Moreover, God is able to make every grace abundant for you, so that in all things, always having all you need, you may have an abundance for every good work.
That's pretty awesome, as the young priests say. Every grace, abundant, in all things, always having all you need, an abundance of grace for every good work. What more could you need?
Well, it couldn't hurt to notice the introductory verb: God "is able to make" these graces abundant. This verse is a dogmatic statement on which we have to place our faith that, in our particular case, He will make them abundant.
The context of the verse is also noteworthy: St. Paul is encouraging the Corinthians to keep their earlier promise to send a generous donation to the poor Christians of Jerusalem. That is, they have already begun a good work, and he is urging them to complete it, in faith that God will provide them with everything they need.
In other words, those abundant graces St. Paul is writing about aren't merely poured out willy nilly. They are poured out in order to support and sustain us in our own good works.*
The wonderful promise of 2 Cor 9:8, then, is not a promise of prosperity; the grace is free, but not cheap, and we receive it not as heirs but as stewards.
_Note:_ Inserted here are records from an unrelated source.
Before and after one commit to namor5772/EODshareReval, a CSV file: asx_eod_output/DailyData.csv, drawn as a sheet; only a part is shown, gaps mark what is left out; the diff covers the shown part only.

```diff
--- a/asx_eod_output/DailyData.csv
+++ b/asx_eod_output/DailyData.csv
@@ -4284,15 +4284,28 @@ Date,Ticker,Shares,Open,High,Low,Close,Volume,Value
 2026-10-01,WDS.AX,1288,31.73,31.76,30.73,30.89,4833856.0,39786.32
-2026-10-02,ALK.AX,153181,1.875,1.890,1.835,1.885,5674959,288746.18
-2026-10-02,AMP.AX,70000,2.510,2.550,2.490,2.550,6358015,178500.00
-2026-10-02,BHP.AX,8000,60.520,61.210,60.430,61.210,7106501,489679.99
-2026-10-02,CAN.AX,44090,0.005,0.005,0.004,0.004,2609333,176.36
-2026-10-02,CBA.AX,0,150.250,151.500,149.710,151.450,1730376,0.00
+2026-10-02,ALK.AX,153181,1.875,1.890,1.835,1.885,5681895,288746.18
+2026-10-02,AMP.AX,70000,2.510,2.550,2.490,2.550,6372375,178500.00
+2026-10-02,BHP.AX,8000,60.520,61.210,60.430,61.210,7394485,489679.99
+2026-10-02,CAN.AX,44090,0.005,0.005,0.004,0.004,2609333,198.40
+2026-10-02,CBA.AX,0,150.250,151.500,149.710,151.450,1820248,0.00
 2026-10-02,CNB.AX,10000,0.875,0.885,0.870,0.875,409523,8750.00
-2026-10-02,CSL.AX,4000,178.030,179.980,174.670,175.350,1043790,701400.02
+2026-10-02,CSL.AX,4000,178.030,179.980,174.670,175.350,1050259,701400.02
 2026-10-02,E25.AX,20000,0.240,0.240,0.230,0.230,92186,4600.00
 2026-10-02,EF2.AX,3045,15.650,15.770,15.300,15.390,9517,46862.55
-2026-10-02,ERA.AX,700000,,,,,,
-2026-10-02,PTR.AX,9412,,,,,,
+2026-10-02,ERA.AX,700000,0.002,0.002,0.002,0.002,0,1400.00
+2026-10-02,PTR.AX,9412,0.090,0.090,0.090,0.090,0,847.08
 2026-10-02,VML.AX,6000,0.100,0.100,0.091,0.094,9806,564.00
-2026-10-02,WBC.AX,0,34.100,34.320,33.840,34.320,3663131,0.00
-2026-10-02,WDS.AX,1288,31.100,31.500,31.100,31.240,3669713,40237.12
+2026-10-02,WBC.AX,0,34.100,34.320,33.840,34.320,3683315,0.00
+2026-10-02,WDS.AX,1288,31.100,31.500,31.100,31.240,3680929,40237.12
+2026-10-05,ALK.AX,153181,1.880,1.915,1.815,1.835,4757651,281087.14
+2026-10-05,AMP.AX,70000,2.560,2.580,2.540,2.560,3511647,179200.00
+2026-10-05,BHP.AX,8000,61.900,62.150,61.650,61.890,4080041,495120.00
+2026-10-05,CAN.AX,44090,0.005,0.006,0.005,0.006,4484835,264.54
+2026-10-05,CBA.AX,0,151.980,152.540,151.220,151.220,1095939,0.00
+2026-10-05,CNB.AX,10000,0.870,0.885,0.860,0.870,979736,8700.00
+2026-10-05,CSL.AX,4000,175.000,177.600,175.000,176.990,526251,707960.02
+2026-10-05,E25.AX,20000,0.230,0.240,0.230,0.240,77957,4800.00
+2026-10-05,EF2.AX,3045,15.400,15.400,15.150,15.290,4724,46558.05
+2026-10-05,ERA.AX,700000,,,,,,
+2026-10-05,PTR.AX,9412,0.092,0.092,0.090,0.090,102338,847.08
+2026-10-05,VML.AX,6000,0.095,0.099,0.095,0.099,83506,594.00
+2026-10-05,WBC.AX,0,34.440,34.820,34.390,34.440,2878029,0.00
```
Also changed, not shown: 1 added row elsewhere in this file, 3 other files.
* There are other abundant graces poured out that start us on our good works, and even other graces poured out on the just and unjust alike. But that's not what St. Paul is referring to here.